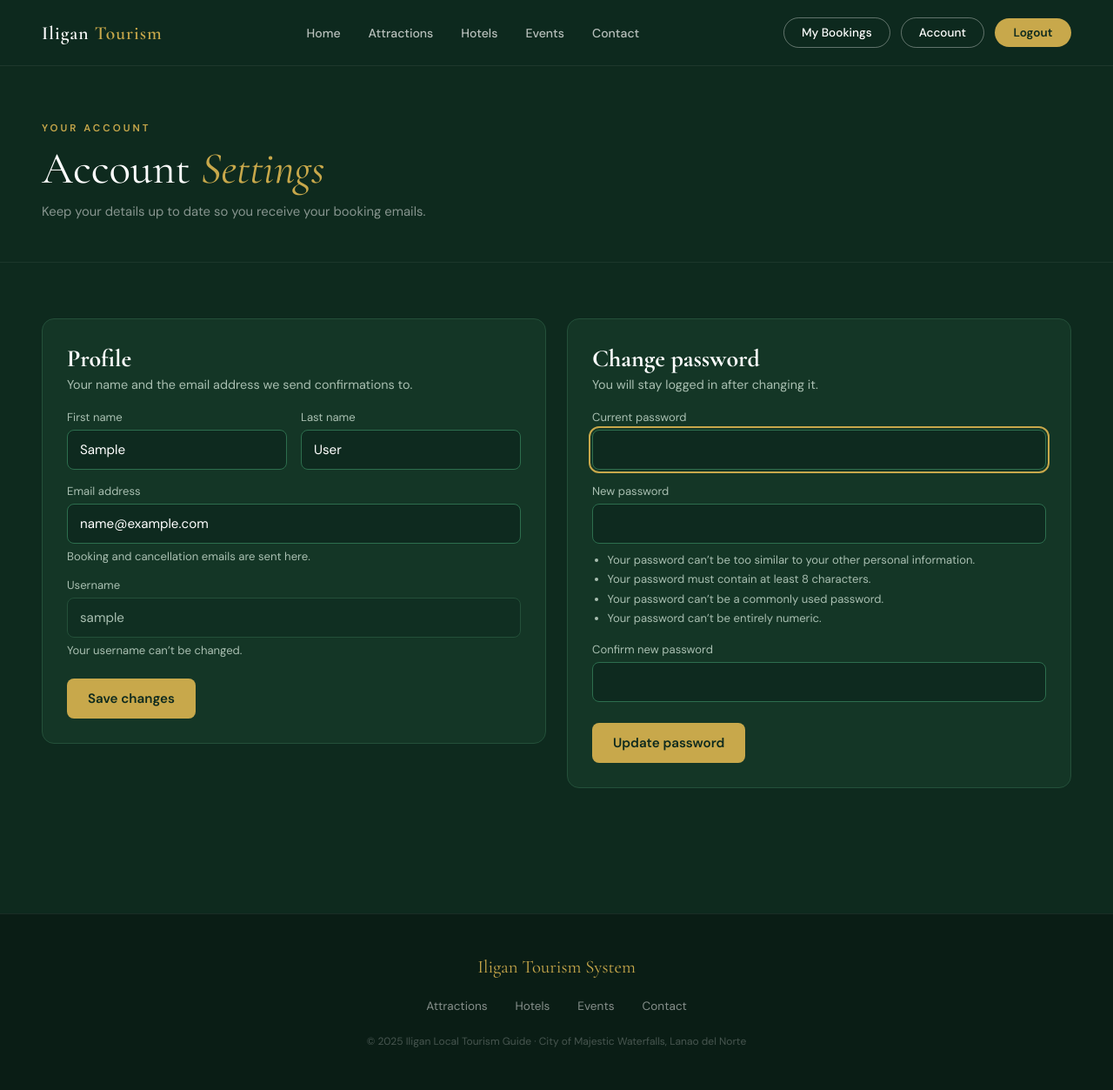
After one commit to JohnSas111/IliganTourism, a Django app: page /account/ in a window 1280 px wide. The commit adds this page. Shown: the whole page at 87% size. Run offline with Django 5.2, Linux system fonts and the light colour scheme; the visitor is signed in with stand-in values (Sample User, id 1); data comes from the database, SQL or seed files in the repository; parts of the project's set-up code (start-up, migrations or seed data) failed here and were passed over.

Commit message:
Add Account Settings page: change name, email and password

```diff
--- a/iligan_tourism_system/urls.py
+++ b/iligan_tourism_system/urls.py
@@ -46,6 +46,7 @@ urlpatterns = [
     path('login/',                                 views.custom_login,      name='login'),
     path('logout/',                                auth_views.LogoutView.as_view(), name='logout'),
     path('register/',                              views.register,          name='register'),
+    path('account/',                               views.account_settings,  name='account_settings'),
 
     # Custom Admin Panel
     path('panel/',                                 views.admin_dashboard,              name='admin_dashboard'),
--- a/main/views.py
+++ b/main/views.py
@@ -1,8 +1,8 @@
 from django.shortcuts import render, redirect, get_object_or_404
 from django.urls import reverse
-from django.contrib.auth import login
+from django.contrib.auth import login, update_session_auth_hash
 from django.contrib.auth.decorators import login_required
-from django.contrib.auth.forms import UserCreationForm
+from django.contrib.auth.forms import PasswordChangeForm, UserCreationForm
 from django.contrib.auth.models import User
 from django import forms
 from django.contrib import messages
@@ -759,6 +759,66 @@ def register(request):
     return render(request, 'registration/register.html', {'form': form})
 
 
+# ── ACCOUNT SETTINGS ──────────────────────────────
+class ProfileForm(forms.ModelForm):
+    """Name and email of the logged-in customer. The username is never editable here."""
+    email = forms.EmailField(required=True, max_length=254, label='Email address')
+
+    class Meta:
+        model = User
+        fields = ['first_name', 'last_name', 'email']
+        labels = {'first_name': 'First name', 'last_name': 'Last name'}
+
+    def clean_email(self):
+        email = self.cleaned_data['email'].strip()
+        # Only check for duplicates when the address is really being changed, so an account
+        # whose old address is shared with another account can still save its other details.
+        if email.lower() != (self.initial.get('email') or '').lower():
+            if User.objects.filter(email__iexact=email).exclude(pk=self.instance.pk).exists():
+                raise forms.ValidationError('This email address is already used by another account.')
+        return email
+
+
+class AccountPasswordForm(PasswordChangeForm):
+    """Django's own password change (checks the current password and the password rules)."""
+
+    def __init__(self, *args, **kwargs):
+        super().__init__(*args, **kwargs)
+        self.fields['old_password'].label = 'Current password'
+        self.fields['new_password1'].label = 'New password'
+        self.fields['new_password2'].label = 'Confirm new password'
+
+
+@login_required
+@never_cache
+def account_settings(request):
+    # The profile form works on a fresh copy of the user, so a rejected form can never
+    # leave half-changed values on the logged-in user object.
+    def fresh_user():
+        return User.objects.get(pk=request.user.pk)
+
+    profile_form = ProfileForm(instance=fresh_user())
+    password_form = AccountPasswordForm(request.user)
+    if request.method == 'POST':
+        action = request.POST.get('action')
+        if action == 'profile':
+            profile_form = ProfileForm(request.POST, instance=fresh_user())
+            if profile_form.is_valid():
+                profile_form.save()
+                messages.success(request, 'Your details have been saved.')
+                return redirect('account_settings')
+        elif action == 'password':
+            password_form = AccountPasswordForm(request.user, request.POST)
+            if password_form.is_valid():
+                user = password_form.save()
+                update_session_auth_hash(request, user)    # stay logged in
+                messages.success(request, 'Your password has been changed.')
+                return redirect('account_settings')
+    return render(request, 'main/account_settings.html', {
+        'profile_form': profile_form, 'password_form': password_form,
+    })
+
+
 # ── CONTACT ───────────────────────────────────────
 def contact(request):
     if request.method == 'POST':
--- /dev/null
+++ b/static/css/account.css
@@ -0,0 +1,72 @@
+/* ============================================================
+   account.css  --  the Account Settings page (account_settings.html)
+   Every class starts with "ac-" so it can never clash with base.css.
+   ============================================================ */
+
+.ac-grid { display: flex; gap: 1.5rem; flex-wrap: wrap; align-items: flex-start; }
+
+.ac-card {
+    flex: 1 1 420px;
+    min-width: 0;
+    background: #143626;
+    border: 1px solid #24503a;
+    border-radius: 14px;
+    padding: 1.75rem;
+}
+.ac-title { font-family: 'Cormorant Garamond', serif; font-size: 1.75rem; font-weight: 700; margin: 0 0 0.25rem; }
+.ac-sub { margin: 0 0 1.25rem; color: #a9bfb1; font-size: 0.9rem; }
+
+.ac-row { display: flex; gap: 1rem; flex-wrap: wrap; }
+.ac-row .ac-field { flex: 1 1 180px; }
+.ac-field { margin-bottom: 1rem; }
+.ac-field label { display: block; font-size: 0.82rem; color: #a9bfb1; margin-bottom: 6px; }
+
+.ac-field input[type="text"],
+.ac-field input[type="email"],
+.ac-field input[type="password"] {
+    width: 100%;
+    box-sizing: border-box;
+    min-height: 46px;
+    background: #0e2a1f;
+    border: 1px solid #2d6e4e;
+    border-radius: 8px;
+    color: #fff;
+    padding: 0 14px;
+    font: 0.95rem 'DM Sans', sans-serif;
+}
+.ac-field input[aria-invalid="true"] { border-color: #e8a0a0; }
+.ac-field input:focus-visible { outline: 2px solid var(--gold); outline-offset: 2px; }
+.ac-field input.ac-readonly { background: #102f22; border-color: #24503a; color: #a9bfb1; }
+
+.ac-hint { margin: 6px 0 0; color: #a9bfb1; font-size: 0.82rem; }
+.ac-error { margin: 6px 0 0; color: #f0a8a8; font-size: 0.85rem; }
+.ac-alert {
+    background: #4a2a2a;
+    color: #f4c4c4;
+    border-radius: 8px;
+    padding: 0.7rem 0.9rem;
+    margin-bottom: 1rem;
+    font-size: 0.9rem;
+}
+
+/* Django prints the password rules as a list */
+.ac-rules ul { margin: 8px 0 0; padding-left: 1.1rem; color: #a9bfb1; font-size: 0.82rem; line-height: 1.7; }
+
+.ac-btn {
+    min-height: 46px;
+    padding: 0 1.5rem;
+    margin-top: 0.5rem;
+    background: var(--gold);
+    color: var(--forest);
+    border: 0;
+    border-radius: 8px;
+    font: 600 0.95rem 'DM Sans', sans-serif;
+    cursor: pointer;
+}
+.ac-btn:hover { filter: brightness(1.08); }
+.ac-btn:focus-visible { outline: 2px solid #fff; outline-offset: 2px; }
+
+@media (max-width: 640px) {
+    .ac-card { padding: 1.25rem; }
+    .ac-btn { width: 100%; }
+}
--- a/templates/base.html
+++ b/templates/base.html
@@ -54,6 +54,7 @@
   <div class="nav-actions">
     {% if user.is_authenticated %}
       <a href="{% url 'my_bookings' %}" class="btn-ghost">My Bookings</a>
+      <a href="{% url 'account_settings' %}" class="btn-ghost">Account</a>
       <form method="post" action="{% url 'logout' %}" style="display:inline;">
         {% csrf_token %}
         <button type="submit" class="btn-gold">Logout</button>
--- /dev/null
+++ b/templates/main/account_settings.html
@@ -0,0 +1,84 @@
+{% extends 'base.html' %}
+{% load static %}
+
+{% block title %}Account Settings — Iligan Tourism{% endblock %}
+
+{% block extra_css %}
+<link rel="stylesheet" href="{% static 'css/account.css' %}">
+{% endblock %}
+
+{% block content %}
+
+<div class="page-header">
+  <div class="sec-tag">Your Account</div>
+  <h1>Account <em>Settings</em></h1>
+  <p>Keep your details up to date so you receive your booking emails.</p>
+</div>
+
+<section class="section ac-wrap">
+  <div class="ac-grid">
+
+    <section class="ac-card" aria-labelledby="acProfileTitle">
+      <h2 id="acProfileTitle" class="ac-title">Profile</h2>
+      <p class="ac-sub">Your name and the email address we send confirmations to.</p>
+
+      {% if profile_form.errors %}<div class="ac-alert" role="alert">Please fix the problems below.</div>{% endif %}
+
+      <form method="post" action="{% url 'account_settings' %}">
+        {% csrf_token %}
+        <input type="hidden" name="action" value="profile">
+
+        <div class="ac-row">
+          {% for field in profile_form %}{% if field.name != 'email' %}
+          <div class="ac-field">
+            <label for="{{ field.id_for_label }}">{{ field.label }}</label>
+            {{ field }}
+            {% for e in field.errors %}<p class="ac-error">{{ e }}</p>{% endfor %}
+          </div>
+          {% endif %}{% endfor %}
+        </div>
+
+        <div class="ac-field">
+          <label for="{{ profile_form.email.id_for_label }}">{{ profile_form.email.label }}</label>
+          {{ profile_form.email }}
+          {% for e in profile_form.email.errors %}<p class="ac-error">{{ e }}</p>{% endfor %}
+          <p class="ac-hint">Booking and cancellation emails are sent here.</p>
+        </div>
+
+        <div class="ac-field">
+          <label for="acUsername">Username</label>
+          <input id="acUsername" type="text" value="{{ user.username }}" readonly class="ac-readonly">
+          <p class="ac-hint">Your username can’t be changed.</p>
+        </div>
+
+        <button type="submit" class="ac-btn">Save changes</button>
+      </form>
+    </section>
+
+    <section class="ac-card" aria-labelledby="acPasswordTitle">
+      <h2 id="acPasswordTitle" class="ac-title">Change password</h2>
+      <p class="ac-sub">You will stay logged in after changing it.</p>
+
+      {% if password_form.errors %}<div class="ac-alert" role="alert">Please fix the problems below.</div>{% endif %}
+
+      <form method="post" action="{% url 'account_settings' %}">
+        {% csrf_token %}
+        <input type="hidden" name="action" value="password">
+
+        {% for field in password_form %}
+        <div class="ac-field">
+          <label for="{{ field.id_for_label }}">{{ field.label }}</label>
+          {{ field }}
+          {% for e in field.errors %}<p class="ac-error">{{ e }}</p>{% endfor %}
+          {% if field.name == 'new_password1' %}<div class="ac-rules">{{ field.help_text|safe }}</div>{% endif %}
+        </div>
+        {% endfor %}
+
+        <button type="submit" class="ac-btn">Update password</button>
+      </form>
+    </section>
+
+  </div>
+</section>
+
+{% endblock %}
```
Also changed, not shown: main/test_account.py (added, +187 -0 lines).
────────────────────
Task requirements
From the records above, work out how many lines contain the string "been". Give only the number.

Written answer
2